We kept changing pubs and finally found ourselves at the Rum Doodle. We had no idea about its history. It has got its name from the book The Ascent of Rum Doodle by W. E. Bowman. This place has been visited by all the summiteers and even today those climbing Everest make it a part of their itinerary.
There are paper footprints stuck on the wall with signatures of the great climbers; there are also autographs of heads of state.
The restaurant is at two levels and we were on the terrace. Long wooden benches and tables give it a rustic look. There were some diplomats on our right and a bunch of punks from nowhereland on our left. A real tree that rose from the ground floor stood in the middle. We nibbled on our snacks and within half an hour no one seemed interested in the food.
The lady who was with us was very good at handling her drinks. She decided we needed tequila shots. Before I could figure out what was happening, I had downed four.
Earlier I had stuck to discussing philosophy, then psychology…now it was too late. I got up, stood on the bench, held on to the bark of the tree and sat atop a sturdy branch. Then I summoned the manager.
“I want one of those,” I said, indicating the footprint on the wall.
“I am sorry,” he replied, “but that is only for climbers.”
“What do you think I have done? I have climbed this tree.”
After much discussion a paper footprint was brought, a tiny one, and pinned to the wall. I was given a pen. I signed but don’t recall what I wrote. There was some applause.
That night I felt I had truly done something adventurous.
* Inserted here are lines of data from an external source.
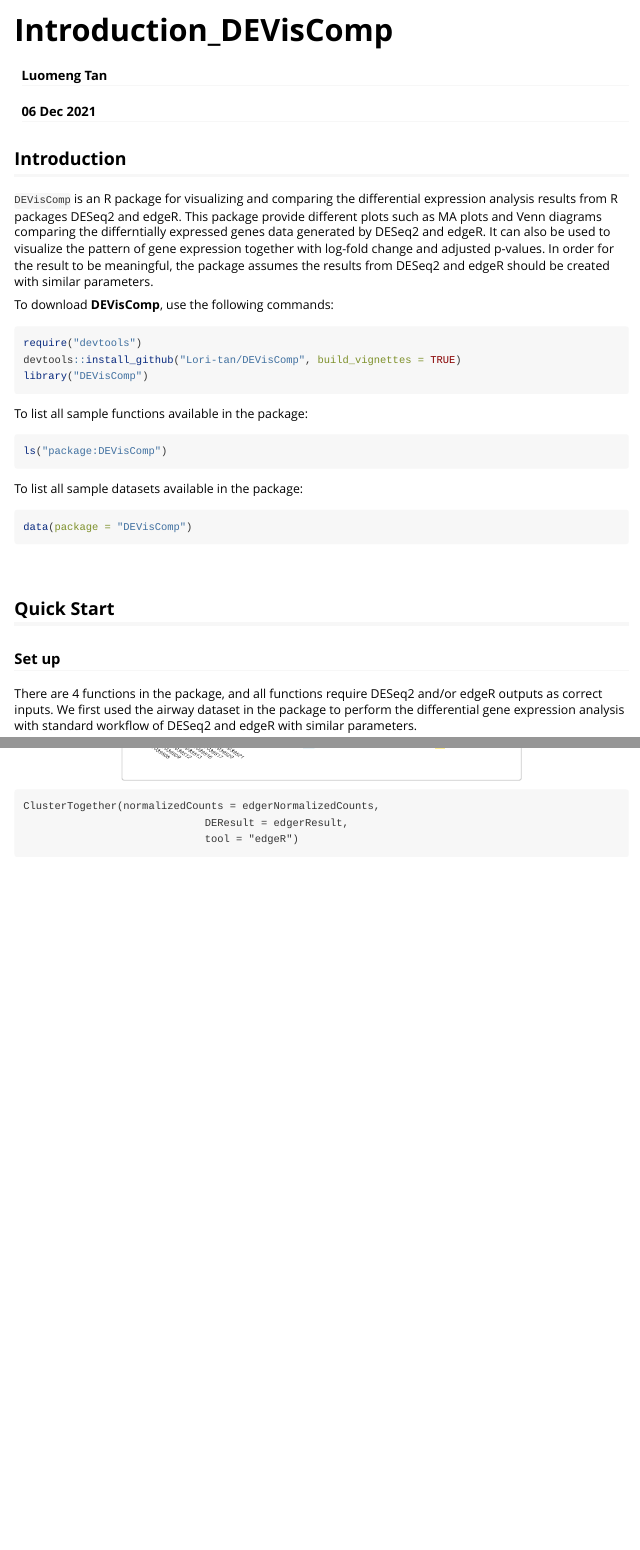
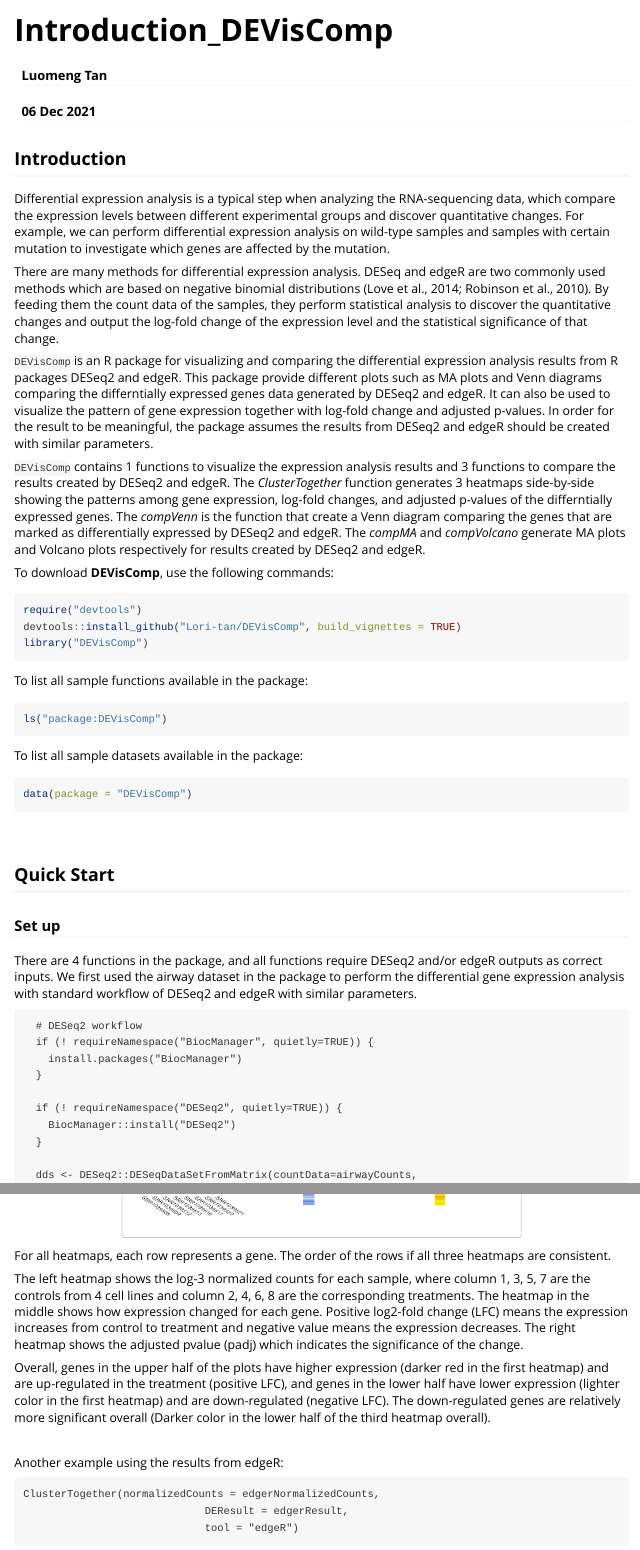
Before and after one commit to Lori-tan/DEVisComp, an R Markdown document (vignettes/Introduction_DEVisComp.Rmd): the page in a window 1100 px wide, from its top, and a second part further down, joined at a grey line. Rendered offline with R 4.5, knitr and Pandoc, with nearby package versions; long lines of code are wrapped.

Commit message:
Added more description in vignette

````diff
--- a/vignettes/Introduction_DEVisComp.Rmd
+++ b/vignettes/Introduction_DEVisComp.Rmd
@@ -30,7 +30,14 @@ set.seed(1) # for exact reproducibility
 
 ## Introduction
 
+Differential expression analysis is a typical step when analyzing the RNA-sequencing data, which compare the expression levels between different experimental groups and discover quantitative changes. For example, we can perform differential expression analysis on wild-type samples and samples with certain mutation to investigate which genes are affected by the mutation.
+
+There are many methods for differential expression analysis. DESeq and edgeR are two commonly used methods which are based on negative binomial distributions (Love et al., 2014; Robinson et al., 2010). By feeding them the count data of the samples, they perform statistical analysis to discover the quantitative changes and output the log-fold change of the expression level and the statistical significance of that change.
+
 `DEVisComp` is an R package for visualizing and comparing the differential expression analysis results from R packages DESeq2 and edgeR. This package provide different plots such as MA plots and Venn diagrams comparing the differntially expressed genes data generated by DESeq2 and edgeR. It can also be used to visualize the pattern of gene expression together with log-fold change and adjusted p-values. In order for the result to be meaningful, the package assumes the results from DESeq2 and edgeR should be created with similar parameters.
+
+`DEVisComp` contains 1 functions to visualize the expression analysis results and 3 functions to compare the results created by DESeq2 and edgeR. The *ClusterTogether* function generates 3 heatmaps side-by-side showing the patterns among gene expression, log-fold changes, and adjusted p-values of the differntially expressed genes. The *compVenn* is the function that create a Venn diagram comparing the genes that are marked as differentially expressed by DESeq2 and edgeR. The *compMA* and *compVolcano* generate MA plots and Volcano plots respectively for results created by DESeq2 and edgeR.
+
 
 To download **DEVisComp**, use the following commands:
 
@@ -60,6 +67,14 @@ There are 4 functions in the package, and all functions require DESeq2 and/or ed
 
 ```
   # DESeq2 workflow
+  if (! requireNamespace("BiocManager", quietly=TRUE)) {
+    install.packages("BiocManager")
+  }
+
+  if (! requireNamespace("DESeq2", quietly=TRUE)) {
+    BiocManager::install("DESeq2")
+  }
+
   dds <- DESeq2::DESeqDataSetFromMatrix(countData=airwayCounts,
                                         colData=airwayMetadata,
                                         design=~dex,
@@ -109,7 +135,15 @@ ClusterTogether(normalizedCounts = deseq2NormalizedCounts,
 
 <div style="text-align:center"><img src="ClusterTogether_DESeq2_example.png" alt="ClusterToghther_DESeq2_example" width="450" height="600"/></div>
 
+For all heatmaps, each row represents a gene. The order of the rows if all three heatmaps are consistent.
 
+The left heatmap shows the log-3 normalized counts for each sample, where column 1, 3, 5, 7 are the controls from 4 cell lines and column 2, 4, 6, 8 are the corresponding treatments. The heatmap in the middle shows how expression changed for each gene. Positive log2-fold change (LFC) means the expression increases from control to treatment and negative value means the expression decreases. The right heatmap shows the adjusted pvalue (padj) which indicates the significance of the change.
+
+Overall, genes in the upper half of the plots have higher expression (darker red in the first heatmap) and are up-regulated in the treatment (positive LFC), and genes in the lower half have lower expression (lighter color in the first heatmap) and are down-regulated (negative LFC). The down-regulated genes are relatively more significant overall (Darker color in the lower half of the third heatmap overall).
+
+<br>
+
+Another example using the results from edgeR:
 ```
 ClusterTogether(normalizedCounts = edgerNormalizedCounts,
                              DEResult = edgerResult,
````
Also changed, not shown: vignettes/Introduction_DEVisComp.Rmd (19 more changed lines).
It is unlikely that I will ever climb any mountain, but every little hill has a peak and when you look from afar when I point a finger up, you won’t know how far the sky is from wherever I am.